Let's just pause here to admire how these two think and have chosen to spend their time.
They discovered that Austen used more Latin-based words - classified as Latinate, the language of Ancient Rome. As opposed to Germanic, from which the English language is derived (technically Anglo Saxon.)
Germanic - abandon, ache, allegiance, anger, beseech, beacon,
Latinate - relinquish, pain, fidelity, rage, inquire, signal
You can see a chart of the words compared here. Usually the longer the word - Latinate; the shorter - Germanic. But you can see in the chart that isn't always true.
BACK TO JANE AUSTEN:
Here's the abstract from the Oxford Journals:
"English has two main sources for words: German and Latin. Distinct from each other, they have polarized our language into high diction and low (‘diglossia’). Latinate words denote the intellectual world; Germanic words, the physical. Latinate words are indicators of status and education. Austen painted and delineated her characters by giving their speeches different densities of Latinate words. Higher densities of Latinate words sometimes indicate intelligence and moral seriousness, at other times, they expose a character's formality or hypocrisy. Lower densities indicate lesser intelligence or, in the case of sailors, humble birth.
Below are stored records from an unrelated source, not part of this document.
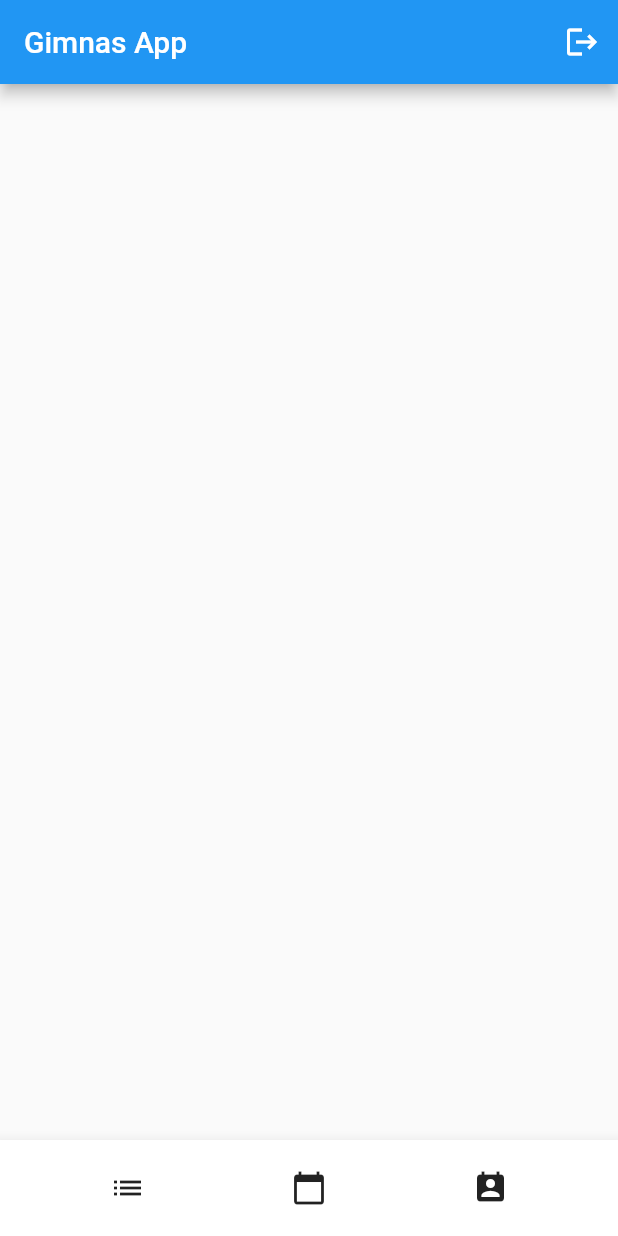
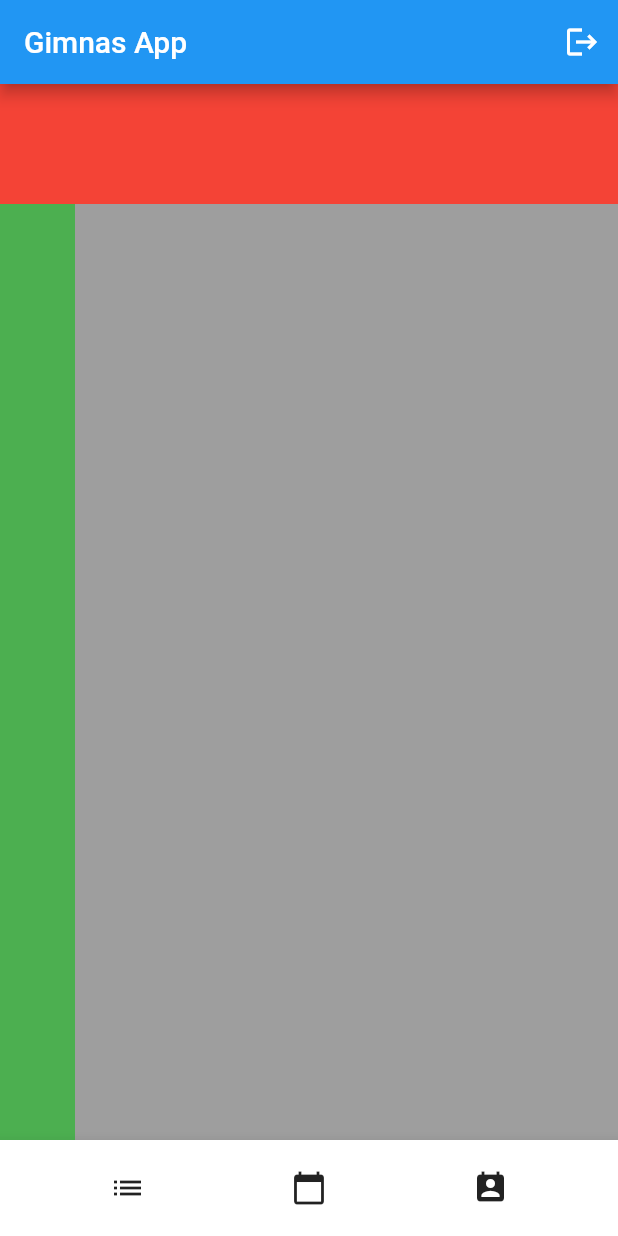
Before and after one commit to andreaMacian/projecte_pdm, a Flutter app: the screen it shows once a user with an empty profile is signed in, on a phone screen of 412 x 824 dp. Run offline on Flutter 3.47's test engine with Material 2 defaults, Android fonts, the phone set to English and light mode, and no system bars; our stand-ins replace cloud_firestore, firebase_auth, firebase_core; accounts and stored records are empty.

Commit message:
Creació dels containers del widget globalCalendarScreen

```diff
--- a/lib/screens/globalCalendarScreen.dart
+++ b/lib/screens/globalCalendarScreen.dart
@@ -4,7 +4,7 @@ import 'package:flutter/material.dart';
 class GlobalCalendarScreen extends StatelessWidget {
   const GlobalCalendarScreen({
     Key key,
-    @required this.docs,
+    this.docs,
   }) : super(key: key);
 
   final List<QueryDocumentSnapshot> docs;
@@ -22,7 +22,54 @@ class GlobalCalendarScreen extends StatelessWidget {
             );
           }
           final docs = snapshot.data.docs;
-    return ListView.builder(
+          return Column(
+            mainAxisAlignment: MainAxisAlignment.start,
+            children: [
+              Container(
+                //mes+setmana+botons canvi de setmana
+                height: 80,
+                color: Colors.red,
+              ),
+              Expanded(
+                child: Row(
+                  mainAxisAlignment: MainAxisAlignment.start,
+                  children: [
+                    Container(
+                      //CONTAINER CON LAS HORAS
+                      width: 50,
+                      color: Colors.green,
+                    ),
+                    Expanded(
+                      child: ListView(
+                        scrollDirection: Axis.horizontal,
+                        children: [
+                          for (int i = 0; i < 6; i++) DiaCalendari(docs: docs)
+                        ],
+                      ),
+                    ),
+                  ],
+                ),
+              ),
+            ],
+          );
+        });
+  }
+}
+
+class DiaCalendari extends StatelessWidget {
+  const DiaCalendari({
+    Key key,
+    @required this.docs,
+  }) : super(key: key);
+
+  final List<QueryDocumentSnapshot> docs;
+
+  @override
+  Widget build(BuildContext context) {
+    return Container(
+      width: 140,
+      color: Colors.grey,
+      child: ListView.builder(
         itemCount: docs.length,
         itemBuilder: (context, index) {
           final item = docs[index];
@@ -32,6 +79,7 @@ class GlobalCalendarScreen extends StatelessWidget {
             ),
           );
         },
+      ),
     );
-  });
-}}
+  }
+}
--- a/lib/screens/personalCalendarScreen.dart
+++ b/lib/screens/personalCalendarScreen.dart
@@ -7,7 +7,7 @@ final user = FirebaseFirestore.instance.collection('Usuaris');
 class PersonalCalendarScreen extends StatelessWidget {
   const PersonalCalendarScreen({
     Key key,
-    @required this.docs,
+    this.docs,
   }) : super(key: key);
 
   final List<QueryDocumentSnapshot> docs;
```
Lines whose indentation alone changed are shown as unchanged.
The characters whose densities are very close to the narrator are Austen's four great heroines, Elinor Dashwood, Elizabeth Bennet, Emma Woodhouse, and Anne Elliot."
So Darcy and Sir Thomas Bertram, for example, use a higher percentage of Latinate words, 28% and 29% respectively - to give a sense of their arrogance and how pompous they are.
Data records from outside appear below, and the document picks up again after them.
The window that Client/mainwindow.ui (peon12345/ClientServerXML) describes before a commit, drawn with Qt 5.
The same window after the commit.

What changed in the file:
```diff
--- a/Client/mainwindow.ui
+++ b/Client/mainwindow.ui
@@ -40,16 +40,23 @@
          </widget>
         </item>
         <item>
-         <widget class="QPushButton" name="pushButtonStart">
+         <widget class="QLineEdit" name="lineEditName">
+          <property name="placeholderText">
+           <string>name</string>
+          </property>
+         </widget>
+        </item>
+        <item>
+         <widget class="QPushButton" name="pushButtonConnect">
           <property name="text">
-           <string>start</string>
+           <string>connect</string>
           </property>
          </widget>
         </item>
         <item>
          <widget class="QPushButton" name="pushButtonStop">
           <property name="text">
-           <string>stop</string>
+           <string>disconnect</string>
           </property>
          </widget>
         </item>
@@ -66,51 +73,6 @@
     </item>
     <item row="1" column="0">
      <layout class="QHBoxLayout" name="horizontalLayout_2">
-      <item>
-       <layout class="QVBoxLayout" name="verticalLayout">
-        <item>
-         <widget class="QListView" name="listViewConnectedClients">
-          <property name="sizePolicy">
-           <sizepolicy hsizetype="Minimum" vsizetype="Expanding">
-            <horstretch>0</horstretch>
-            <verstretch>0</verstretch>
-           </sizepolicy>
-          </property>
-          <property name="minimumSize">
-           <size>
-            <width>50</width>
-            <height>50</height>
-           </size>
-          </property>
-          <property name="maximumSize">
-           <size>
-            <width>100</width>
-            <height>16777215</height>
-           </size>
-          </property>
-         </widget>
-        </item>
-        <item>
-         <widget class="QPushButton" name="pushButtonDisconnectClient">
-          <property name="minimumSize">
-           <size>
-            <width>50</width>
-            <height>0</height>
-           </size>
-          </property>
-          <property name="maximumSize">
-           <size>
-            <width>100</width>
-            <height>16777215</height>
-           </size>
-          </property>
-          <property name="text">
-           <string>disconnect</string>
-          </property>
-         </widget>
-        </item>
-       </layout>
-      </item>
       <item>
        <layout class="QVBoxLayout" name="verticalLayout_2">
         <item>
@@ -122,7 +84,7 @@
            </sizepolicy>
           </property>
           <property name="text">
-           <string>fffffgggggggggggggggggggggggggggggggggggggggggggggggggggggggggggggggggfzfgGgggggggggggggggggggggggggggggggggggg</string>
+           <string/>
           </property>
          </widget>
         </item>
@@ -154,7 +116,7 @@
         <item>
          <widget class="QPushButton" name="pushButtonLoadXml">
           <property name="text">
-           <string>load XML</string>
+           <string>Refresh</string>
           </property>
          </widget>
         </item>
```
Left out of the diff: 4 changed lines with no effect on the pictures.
The lower classes or people in emotional distress use less complicated sentences and smaller, often monosyllabic words. More Germanic. For example, when Lizzy receives Jane's letter informing her of Lydia's 'elopement' with Wickham, Lizzy's percentage drops from 25% to 9%.
Marianne, during her time with Willoughby, slips almost seven percentage points. She's also at about 25%.
That's also an interesting note - Austen's narrators usually have the same percentage as the main character. In Sense and Sensibility, for example, the narrator is at 26% and so is Elinor. Lizzy Bennet is at 25% and so is the narrator. Same for Anne Elliot - 24.4%, narrator 24.3%. This was a very clever way of making the character sympathetic to the reader.
It's a fascinating project and I'm sure we all wish we'd thought of it.
Though, we didn't really need more proof that Austen was a genius.
You can read their article here: Computing Latinate Word Usage in Jane Austen's Novels.